Since 2012, Chinese phone and networking equipment manufacturer Huawei
has been considered a national security threat. Perceived ties with the Communist Chinese government have the current administration concerned that Huawei collects personal and corporate data using back doors placed inside the company’s handsets and networking gear. Even though this has never been proven and has been denied by the company, President Donald Trump cited “security” for placing Huawei on the Entity List last year preventing the firm from accessing its U.S. supply chain.
Huawei will allow itself to be thoroughly examined to prove that it is no security threat
Being placed on the Entity List forced Huawei to scramble to find replacement suppliers for some of the key parts it needs to build phones and networking gear. Losing the ability to license the Google Mobile Services version of Android also meant that Google’s Android apps like Search, Maps, YouTube, Gmail, Drive, and others could not be installed on Huawei phones. In China, where Google’s apps are banned anyway, the absence of these apps wouldn’t affect sales of the manufacturer’s phones. But outside of the firm’s home country, sales of the International Models were reportedly impacted by Huawei’s inability to license Google’s Android ecosystem.
Huawei is the leading supplier of networking equipment in the world
On the first anniversary of its placement on the Entity List, the U.S. tightened the screws a little more by changing certain export rules. Now, a foundry anywhere in the world must obtain a license before shipping chips made with U.S. technology to Huawei. That includes new cutting-edge
5nm Kirin 9000 semiconductors that are supposed to power Huawei’s most technologically advanced phones this year, the Mate 40 series. These chips are also vital to the production of two-way radios and other gear required for the firm’s 5G networking equipment. The number one provider of such equipment worldwide, the U.S. had asked its allies last year not to use Huawei gear for their 5G networks. Some countries followed the U.S. request while others, like Britain, did not. But now Britain is feeling buyer’s remorse and is thinking about stripping Huawei’s parts out of its new networks.
According to Reuters, the head of Huawei’s Italian unit, President Luigi De Vecchis, said that the company is ready and willing to have its facilities examined with a fine-tooth comb to prove that its technology does not create a security risk to those countries that use Huawei’s gear in their 5G networks. In Rome on Wednesday, De Vecchis spoke at the opening of the company’s new cyber-security center and stated, “We will open our insides, we are available to be vivisected to respond to all of this political pressure. I am speechless that a country the size of the United States attacks another country through the demolition, via groundless accusations, of a company of that country.”

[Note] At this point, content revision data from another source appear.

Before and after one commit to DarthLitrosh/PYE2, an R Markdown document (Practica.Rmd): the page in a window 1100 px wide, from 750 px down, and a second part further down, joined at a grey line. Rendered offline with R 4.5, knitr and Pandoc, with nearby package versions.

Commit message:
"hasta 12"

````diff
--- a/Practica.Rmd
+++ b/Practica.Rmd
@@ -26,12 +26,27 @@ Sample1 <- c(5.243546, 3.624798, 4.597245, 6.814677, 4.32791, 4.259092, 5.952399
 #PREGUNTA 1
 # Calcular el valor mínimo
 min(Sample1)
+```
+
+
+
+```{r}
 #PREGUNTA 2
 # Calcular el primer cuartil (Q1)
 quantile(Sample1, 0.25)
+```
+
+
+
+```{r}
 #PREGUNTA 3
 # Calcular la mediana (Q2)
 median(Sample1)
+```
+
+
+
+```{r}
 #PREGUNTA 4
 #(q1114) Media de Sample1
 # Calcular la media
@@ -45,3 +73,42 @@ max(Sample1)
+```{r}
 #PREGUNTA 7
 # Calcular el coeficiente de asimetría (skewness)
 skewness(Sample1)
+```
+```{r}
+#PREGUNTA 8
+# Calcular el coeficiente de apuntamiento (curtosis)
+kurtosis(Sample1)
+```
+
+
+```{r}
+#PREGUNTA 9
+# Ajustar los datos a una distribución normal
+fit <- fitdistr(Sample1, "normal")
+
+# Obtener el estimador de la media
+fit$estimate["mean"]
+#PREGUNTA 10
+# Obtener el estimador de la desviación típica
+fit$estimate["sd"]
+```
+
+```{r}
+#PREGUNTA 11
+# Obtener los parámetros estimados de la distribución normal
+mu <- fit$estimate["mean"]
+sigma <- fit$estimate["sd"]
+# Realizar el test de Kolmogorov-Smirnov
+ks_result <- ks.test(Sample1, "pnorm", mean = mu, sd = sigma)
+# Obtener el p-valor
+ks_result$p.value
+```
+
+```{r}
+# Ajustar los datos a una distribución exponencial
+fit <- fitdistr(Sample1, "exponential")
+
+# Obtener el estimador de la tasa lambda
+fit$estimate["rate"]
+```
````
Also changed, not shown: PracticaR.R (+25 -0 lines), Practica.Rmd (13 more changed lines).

Coincidentally, U.S. Secretary of State Mike Pompeo arrived in Italy to begin a two-day visit to the country at the same time that Huawei was opening its cyber-security center. De Vecchis added that the company will not leave the Italian market and in fact is looking to create products for the country in different fields including the energy industry. The Huawei executive said, “It’s extremely unlikely Huawei will leave the market because of the current situation.”
The U.S. continues to put pressure on Chinese tech firms. U.S. companies now need a license to export certain materials to SMIC, China’s largest foundry (SMIC). And the Trump administration is thinking about adding SMIC to the Entity List as well. Of course, we’ve been closely following what is going on between the White House, short-form video app TikTok, and the latter’s parent ByteDance. Once again it comes down to the same fear over the safety of personal data belonging to American consumers and corporations. And yet, there has been no smoking gun to date.